If you look far enough back into American media, you’ll find no shortage of smoke filled offices, but as time went by, public opinion (in part due to scientific discoveries about the true hazards of smoke and second-hand smoke) shifted, and amidst the furor the popularity of cigarettes died down. In 1990, 73% of New Hampshire residents did not smoke, yet a bill that would call for more regulation regarding smoking in the workplace was still met with opposition.
In March of 1990, NHPR reporter Kathy McLaughlan spoke with Portsmouth resident and State Senator Elaine Krasker, and New Hampshire Commerce and Industry Association member Yvonne Nanasi about House Bill 379. The bill was designed to tighten regulations, requiring smoke free workplaces, though it allowed for exceptions if 25% of the employees petitioned the company to implement a designated smoking area. Nanasi, who opposed the bill, cited its literature as being too vague, while Krasker (who sponsored the bill) retaliated with the fact that the language had been in place (within a law regulating smoke in public buildings) for the past 10 years, and had garnered no substantial complaints.
Here’s the full discussion between the two, mediated by Kathy McLaughlan:

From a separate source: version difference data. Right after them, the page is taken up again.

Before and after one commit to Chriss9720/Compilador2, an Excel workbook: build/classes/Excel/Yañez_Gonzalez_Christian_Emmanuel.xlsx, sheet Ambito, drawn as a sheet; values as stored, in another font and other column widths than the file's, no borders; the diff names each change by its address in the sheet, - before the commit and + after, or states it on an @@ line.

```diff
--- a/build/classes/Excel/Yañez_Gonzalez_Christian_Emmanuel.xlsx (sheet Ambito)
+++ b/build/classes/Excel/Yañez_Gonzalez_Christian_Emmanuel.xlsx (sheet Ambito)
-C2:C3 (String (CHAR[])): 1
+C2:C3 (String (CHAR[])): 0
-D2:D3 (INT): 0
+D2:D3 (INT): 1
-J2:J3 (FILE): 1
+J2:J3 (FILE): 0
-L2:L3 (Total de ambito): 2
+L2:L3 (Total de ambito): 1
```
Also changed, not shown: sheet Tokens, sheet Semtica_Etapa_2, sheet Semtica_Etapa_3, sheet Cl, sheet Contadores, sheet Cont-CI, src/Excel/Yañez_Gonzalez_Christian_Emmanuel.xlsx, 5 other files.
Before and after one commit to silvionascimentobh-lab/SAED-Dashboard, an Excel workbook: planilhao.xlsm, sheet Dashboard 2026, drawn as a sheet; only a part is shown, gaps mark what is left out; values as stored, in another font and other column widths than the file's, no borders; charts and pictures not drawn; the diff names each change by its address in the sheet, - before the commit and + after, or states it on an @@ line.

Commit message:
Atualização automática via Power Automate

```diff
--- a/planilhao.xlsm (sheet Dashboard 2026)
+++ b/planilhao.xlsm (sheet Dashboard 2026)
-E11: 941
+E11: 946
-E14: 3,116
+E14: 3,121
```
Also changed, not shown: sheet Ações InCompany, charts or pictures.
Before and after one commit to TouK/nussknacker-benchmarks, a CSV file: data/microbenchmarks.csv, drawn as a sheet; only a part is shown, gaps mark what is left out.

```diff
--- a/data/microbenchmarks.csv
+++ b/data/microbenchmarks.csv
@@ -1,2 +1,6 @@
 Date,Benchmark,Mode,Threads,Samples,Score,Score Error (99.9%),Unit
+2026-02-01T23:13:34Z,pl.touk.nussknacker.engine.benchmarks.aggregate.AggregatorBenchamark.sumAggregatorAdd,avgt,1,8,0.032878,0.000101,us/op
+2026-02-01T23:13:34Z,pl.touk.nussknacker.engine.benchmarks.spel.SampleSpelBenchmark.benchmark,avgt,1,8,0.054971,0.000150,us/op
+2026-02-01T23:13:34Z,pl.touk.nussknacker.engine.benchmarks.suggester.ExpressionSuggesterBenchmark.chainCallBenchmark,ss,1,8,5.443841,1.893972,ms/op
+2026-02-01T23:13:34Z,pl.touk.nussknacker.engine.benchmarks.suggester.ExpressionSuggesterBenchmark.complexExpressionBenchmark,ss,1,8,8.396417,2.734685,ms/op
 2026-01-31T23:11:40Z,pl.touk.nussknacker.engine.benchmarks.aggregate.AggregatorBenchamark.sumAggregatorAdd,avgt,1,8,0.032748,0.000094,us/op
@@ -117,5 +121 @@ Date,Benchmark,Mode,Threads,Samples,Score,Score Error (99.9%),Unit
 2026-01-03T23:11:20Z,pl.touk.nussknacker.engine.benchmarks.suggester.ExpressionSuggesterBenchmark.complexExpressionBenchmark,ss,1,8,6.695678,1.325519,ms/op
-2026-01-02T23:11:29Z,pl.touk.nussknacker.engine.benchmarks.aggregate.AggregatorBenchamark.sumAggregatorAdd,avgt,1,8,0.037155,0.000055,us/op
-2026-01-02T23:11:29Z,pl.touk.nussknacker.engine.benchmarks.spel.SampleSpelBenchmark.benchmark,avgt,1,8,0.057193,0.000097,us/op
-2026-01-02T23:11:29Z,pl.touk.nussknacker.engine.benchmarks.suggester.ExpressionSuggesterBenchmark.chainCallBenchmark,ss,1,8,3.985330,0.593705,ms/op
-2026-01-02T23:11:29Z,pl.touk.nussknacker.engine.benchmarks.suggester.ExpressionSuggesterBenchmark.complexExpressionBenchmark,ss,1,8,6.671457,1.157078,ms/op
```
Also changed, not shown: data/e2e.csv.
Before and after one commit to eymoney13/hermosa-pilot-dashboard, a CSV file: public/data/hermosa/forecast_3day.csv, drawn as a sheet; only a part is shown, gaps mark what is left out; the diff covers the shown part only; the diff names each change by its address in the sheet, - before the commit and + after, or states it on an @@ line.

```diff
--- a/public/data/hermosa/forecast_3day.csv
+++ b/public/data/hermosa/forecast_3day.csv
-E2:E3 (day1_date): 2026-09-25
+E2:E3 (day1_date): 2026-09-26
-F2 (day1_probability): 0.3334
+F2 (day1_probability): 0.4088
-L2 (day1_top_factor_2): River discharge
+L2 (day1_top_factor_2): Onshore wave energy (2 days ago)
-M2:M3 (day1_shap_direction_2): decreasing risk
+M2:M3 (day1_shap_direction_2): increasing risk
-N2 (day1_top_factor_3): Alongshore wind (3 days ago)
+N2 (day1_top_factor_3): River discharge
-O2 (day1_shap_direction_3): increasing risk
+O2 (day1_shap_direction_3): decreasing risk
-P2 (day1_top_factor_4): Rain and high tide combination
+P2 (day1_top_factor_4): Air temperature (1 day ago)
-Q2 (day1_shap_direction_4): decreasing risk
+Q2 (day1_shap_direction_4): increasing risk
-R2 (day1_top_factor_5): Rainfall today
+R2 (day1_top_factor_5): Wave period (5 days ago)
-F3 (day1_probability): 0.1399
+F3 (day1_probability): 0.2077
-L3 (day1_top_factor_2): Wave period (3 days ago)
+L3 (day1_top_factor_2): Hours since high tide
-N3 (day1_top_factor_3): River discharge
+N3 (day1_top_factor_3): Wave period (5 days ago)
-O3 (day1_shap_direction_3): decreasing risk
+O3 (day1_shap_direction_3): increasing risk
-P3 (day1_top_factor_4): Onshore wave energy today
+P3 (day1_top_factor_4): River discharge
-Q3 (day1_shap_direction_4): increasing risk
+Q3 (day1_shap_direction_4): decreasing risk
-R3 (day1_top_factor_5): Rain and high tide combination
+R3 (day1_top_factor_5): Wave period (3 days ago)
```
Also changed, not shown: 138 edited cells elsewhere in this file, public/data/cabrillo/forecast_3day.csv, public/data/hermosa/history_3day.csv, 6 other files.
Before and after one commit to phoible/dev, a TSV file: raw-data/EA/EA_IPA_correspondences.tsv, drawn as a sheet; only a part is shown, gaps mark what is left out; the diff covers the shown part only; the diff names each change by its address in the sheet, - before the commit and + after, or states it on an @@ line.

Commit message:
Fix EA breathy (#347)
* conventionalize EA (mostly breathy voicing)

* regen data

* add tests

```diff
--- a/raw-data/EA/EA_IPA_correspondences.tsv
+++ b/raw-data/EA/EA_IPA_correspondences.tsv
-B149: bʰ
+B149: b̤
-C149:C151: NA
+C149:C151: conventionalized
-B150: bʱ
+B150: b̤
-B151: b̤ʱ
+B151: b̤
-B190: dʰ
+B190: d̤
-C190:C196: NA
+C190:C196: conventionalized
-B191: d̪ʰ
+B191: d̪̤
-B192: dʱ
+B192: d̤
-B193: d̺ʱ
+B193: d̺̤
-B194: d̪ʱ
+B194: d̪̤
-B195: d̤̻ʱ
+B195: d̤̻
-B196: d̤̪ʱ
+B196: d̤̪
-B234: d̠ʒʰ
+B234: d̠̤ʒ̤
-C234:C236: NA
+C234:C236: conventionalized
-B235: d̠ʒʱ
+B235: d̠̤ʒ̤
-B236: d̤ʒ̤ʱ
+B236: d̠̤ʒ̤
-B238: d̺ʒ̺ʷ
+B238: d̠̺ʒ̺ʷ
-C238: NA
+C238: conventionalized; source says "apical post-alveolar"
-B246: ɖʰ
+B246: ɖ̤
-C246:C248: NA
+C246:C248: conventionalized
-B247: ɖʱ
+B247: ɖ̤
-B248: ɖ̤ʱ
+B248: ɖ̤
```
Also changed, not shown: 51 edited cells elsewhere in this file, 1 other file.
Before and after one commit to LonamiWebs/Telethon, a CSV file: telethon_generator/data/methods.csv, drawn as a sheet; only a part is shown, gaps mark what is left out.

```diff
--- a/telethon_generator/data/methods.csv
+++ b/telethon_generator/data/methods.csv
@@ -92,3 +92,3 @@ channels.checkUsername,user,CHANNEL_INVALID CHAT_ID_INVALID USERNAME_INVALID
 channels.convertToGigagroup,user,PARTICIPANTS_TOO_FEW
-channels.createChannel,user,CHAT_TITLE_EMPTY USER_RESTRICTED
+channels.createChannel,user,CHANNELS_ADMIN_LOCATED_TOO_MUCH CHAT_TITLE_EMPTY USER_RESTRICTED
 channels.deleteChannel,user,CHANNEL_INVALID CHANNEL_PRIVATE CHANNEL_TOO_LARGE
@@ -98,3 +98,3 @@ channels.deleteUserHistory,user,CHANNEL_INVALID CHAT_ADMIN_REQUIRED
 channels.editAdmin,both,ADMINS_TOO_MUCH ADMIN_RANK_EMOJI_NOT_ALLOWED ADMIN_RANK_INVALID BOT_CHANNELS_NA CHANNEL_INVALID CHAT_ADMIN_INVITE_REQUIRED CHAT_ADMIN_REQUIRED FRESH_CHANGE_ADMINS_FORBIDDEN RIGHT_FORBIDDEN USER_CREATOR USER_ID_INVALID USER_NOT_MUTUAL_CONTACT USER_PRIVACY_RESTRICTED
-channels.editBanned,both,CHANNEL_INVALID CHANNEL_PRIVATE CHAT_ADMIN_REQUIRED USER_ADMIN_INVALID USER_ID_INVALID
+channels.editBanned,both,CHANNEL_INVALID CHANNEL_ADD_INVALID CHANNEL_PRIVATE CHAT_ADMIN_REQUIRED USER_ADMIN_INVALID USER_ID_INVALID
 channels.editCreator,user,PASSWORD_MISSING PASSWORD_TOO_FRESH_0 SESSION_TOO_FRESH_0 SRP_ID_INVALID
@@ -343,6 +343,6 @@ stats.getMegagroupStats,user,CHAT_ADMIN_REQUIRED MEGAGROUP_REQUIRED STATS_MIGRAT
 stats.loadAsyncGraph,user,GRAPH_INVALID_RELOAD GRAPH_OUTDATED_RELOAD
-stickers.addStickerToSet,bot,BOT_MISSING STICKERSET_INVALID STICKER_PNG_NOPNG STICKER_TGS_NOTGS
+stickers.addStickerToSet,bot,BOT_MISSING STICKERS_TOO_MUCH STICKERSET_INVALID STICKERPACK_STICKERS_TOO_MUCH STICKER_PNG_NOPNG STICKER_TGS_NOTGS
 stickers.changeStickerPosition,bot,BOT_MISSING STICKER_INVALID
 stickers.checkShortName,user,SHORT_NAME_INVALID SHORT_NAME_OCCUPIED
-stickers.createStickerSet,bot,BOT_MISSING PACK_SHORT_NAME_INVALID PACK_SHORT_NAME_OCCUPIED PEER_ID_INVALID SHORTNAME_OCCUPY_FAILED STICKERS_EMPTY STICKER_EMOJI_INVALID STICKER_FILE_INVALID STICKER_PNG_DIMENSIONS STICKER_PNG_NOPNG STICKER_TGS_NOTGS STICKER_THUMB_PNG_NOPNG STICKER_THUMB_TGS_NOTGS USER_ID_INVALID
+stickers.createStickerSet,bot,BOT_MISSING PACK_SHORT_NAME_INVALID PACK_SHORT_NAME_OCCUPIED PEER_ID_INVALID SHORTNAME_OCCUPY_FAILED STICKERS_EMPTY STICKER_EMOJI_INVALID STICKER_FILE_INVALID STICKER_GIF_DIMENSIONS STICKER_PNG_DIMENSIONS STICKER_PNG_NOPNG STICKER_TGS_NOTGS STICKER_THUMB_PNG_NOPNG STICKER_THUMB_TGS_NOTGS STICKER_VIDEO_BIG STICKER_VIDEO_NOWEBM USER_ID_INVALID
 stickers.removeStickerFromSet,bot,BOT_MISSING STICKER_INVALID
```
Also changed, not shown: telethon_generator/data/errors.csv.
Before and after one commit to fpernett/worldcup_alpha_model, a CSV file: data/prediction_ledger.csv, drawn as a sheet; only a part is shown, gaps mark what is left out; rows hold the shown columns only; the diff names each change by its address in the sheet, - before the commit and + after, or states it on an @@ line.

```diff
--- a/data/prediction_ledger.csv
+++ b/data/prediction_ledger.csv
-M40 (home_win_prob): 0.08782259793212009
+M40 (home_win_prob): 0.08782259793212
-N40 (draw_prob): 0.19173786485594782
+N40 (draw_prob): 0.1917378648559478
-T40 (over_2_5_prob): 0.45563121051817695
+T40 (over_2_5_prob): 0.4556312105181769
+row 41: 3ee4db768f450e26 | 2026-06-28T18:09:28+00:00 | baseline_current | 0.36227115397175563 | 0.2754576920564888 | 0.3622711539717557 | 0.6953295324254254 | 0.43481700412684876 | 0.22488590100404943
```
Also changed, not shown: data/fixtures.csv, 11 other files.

Designated and “effectively segregated” smoking areas are now the norm in the granite state, with no workplaces allowing employees to smoke outside of these areas. Furthermore, with the passing of laws such as the 2007 regulation calling for all bars and restaurants to be 100% smoke free, New Hampshire has become further divested of the images of old. In 2010, the Centers for Disease Control and Prevention estimated that non-smokers make up about 83% of the state’s population.